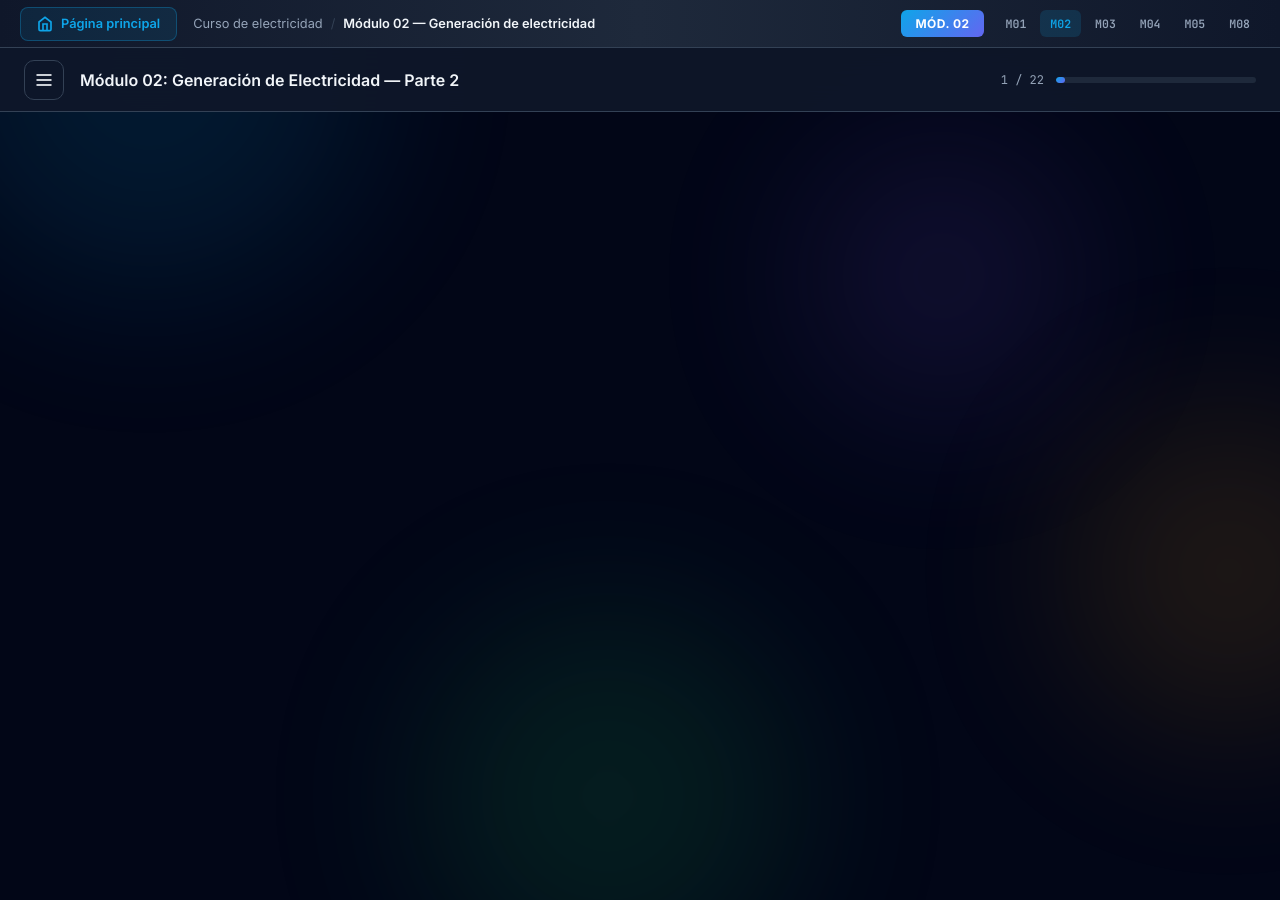
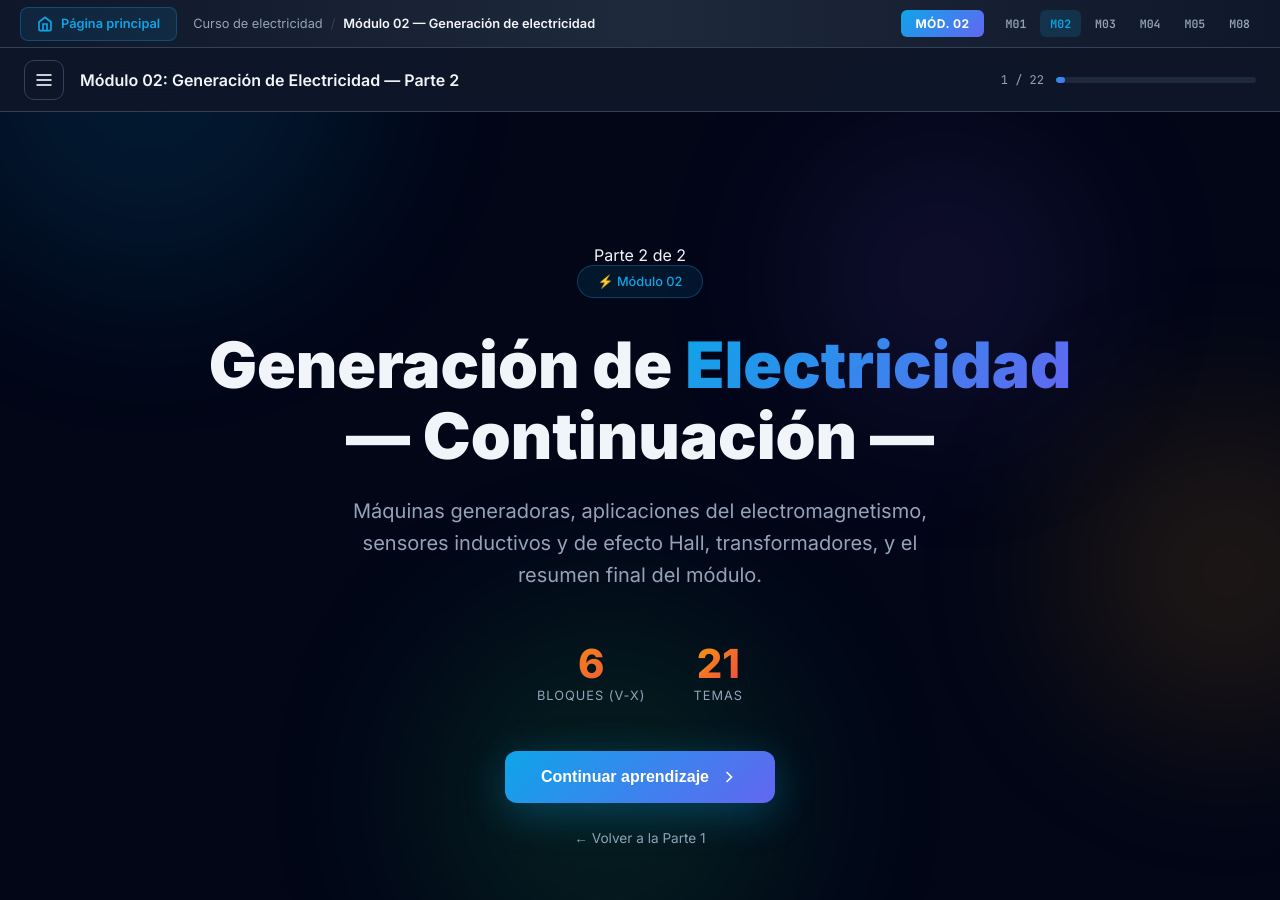
Before and after one commit to zadvisor1/electroauto-fp, a Jekyll site: the page built from curso/modulo-02/presentacion-2.html, in a window 1280 px wide and 900 px high. Built offline with Jekyll 4.4.1, drawn with Linux system fonts in a browser that asks for light colours.

Commit message:
Update presentacion-2.html

```diff
--- a/curso/modulo-02/presentacion-2.html
+++ b/curso/modulo-02/presentacion-2.html
@@ -110,7 +110,7 @@
 </nav>
 
 <main class="main-content" id="main-content">
-<div class="slide" id="slide-0">
+<div class="slide active" id="slide-0">
 <div class="hero-slide">
 <div class="part-badge">Parte 2 de 2</div>
 <div class="hero-badge">⚡ Módulo 02</div>
```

WHAT YOU ARE ASKED TO DO —
Please say how many lines in the records contain the word "presentacion", and give only that number.

WRITTEN SOLUTION —
4